The Washington, D.C. and Flint offices of U.S. Rep. Dan Kildee, D-Mich., are nearly 600 miles apart. But lead-tainted water has recently been a problem in both.
Monday, the Architect of the Capitol's office sent an eye-opening advisory to staffers in the D.C. building housing Kildee's office.
"This week, the AOC received results within the Cannon House Office Building that indicate lead levels in drinking water sources are slightly above the EPA standard," wrote William Weidemeyer, the House Office Buildings superintendent.
The Cannon taps were turned off on Tuesday night, and bottled water was made available to staffers throughout the building beginning on Wednesday.
It's an oddly familiar situation for Kildee and his staff, who represent a district that in recent years has dealt with the impacts of the Flint water crisis, in which many of the congressman's constituents were unknowingly exposed to lead-tainted water for months.
Kildee said comparing the response in D.C. to the response in Flint yields ugly results.
"They moved pretty swiftly (in D.C.) to make sure that there was bottled water available, much faster than what we saw take place here in Flint," he said. "That's not a surprise to me. But I think it points out that very often, we just leave places like Flint behind.... Irony, I think, is too kind a word.
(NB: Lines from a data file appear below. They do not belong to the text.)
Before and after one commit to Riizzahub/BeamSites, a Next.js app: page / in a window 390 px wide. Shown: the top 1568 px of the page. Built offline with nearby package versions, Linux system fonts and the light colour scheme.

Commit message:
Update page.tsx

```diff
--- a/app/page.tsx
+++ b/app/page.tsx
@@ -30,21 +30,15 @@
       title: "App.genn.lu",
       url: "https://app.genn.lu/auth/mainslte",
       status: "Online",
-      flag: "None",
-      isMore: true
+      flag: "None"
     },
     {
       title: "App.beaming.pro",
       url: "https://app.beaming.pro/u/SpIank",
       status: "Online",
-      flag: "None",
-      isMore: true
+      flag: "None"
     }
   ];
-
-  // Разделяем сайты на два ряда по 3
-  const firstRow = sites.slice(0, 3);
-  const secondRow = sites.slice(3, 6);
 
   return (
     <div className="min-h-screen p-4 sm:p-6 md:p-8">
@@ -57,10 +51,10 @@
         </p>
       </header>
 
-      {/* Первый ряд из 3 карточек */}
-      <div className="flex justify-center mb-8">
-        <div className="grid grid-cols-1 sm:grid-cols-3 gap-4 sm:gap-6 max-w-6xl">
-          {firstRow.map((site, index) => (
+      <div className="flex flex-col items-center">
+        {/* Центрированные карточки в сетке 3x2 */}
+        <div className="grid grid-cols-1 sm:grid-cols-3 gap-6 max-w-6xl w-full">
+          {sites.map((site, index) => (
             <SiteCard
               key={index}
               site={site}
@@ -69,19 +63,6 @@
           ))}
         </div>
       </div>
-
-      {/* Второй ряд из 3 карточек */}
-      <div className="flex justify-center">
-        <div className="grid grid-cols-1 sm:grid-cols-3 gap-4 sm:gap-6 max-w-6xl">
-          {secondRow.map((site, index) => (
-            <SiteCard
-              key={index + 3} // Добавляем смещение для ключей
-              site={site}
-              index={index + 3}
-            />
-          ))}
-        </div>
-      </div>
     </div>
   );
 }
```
It's a distinction that I think is painful for some of us to watch."
At the same time, the Cannon drinking water issues could play into an ongoing debate about the role of the federal government in providing assistance to Flint.
"Particularly at a time when we continue to push for significant federal help for the city of Flint, who is dealing with that issue in a more extreme way, and we can't get Congress to move," Kildee said. "So maybe this helps, a little bit, make the point that it could happen to anyone."
There are some concerns for the health of staffers working in the Cannon building who've been drinking the water over the course of the last several months.
Politico reported Wednesday that five of 26 drinking water sources sampled tested above the EPA's lead limit of 15 parts per billion, with one even measuring at 56 parts per billion. One Florida representative whose wife works as a congressional chief of staff even sent an e-mail expressing concern for the health of their newborn child.
"My staff are people that I care a great deal about, and I want to make sure to protect their health, and we'll obviously take all the necessary precautions," Kildee said. "It's not irony that is lost on me, that wherever we go, whether it's working in my hometown or in my Washington office where I represent my hometown, we have the same kind of a problem. We just need to make sure people are armed with the information that they need to protect themselves, whether it's here or there."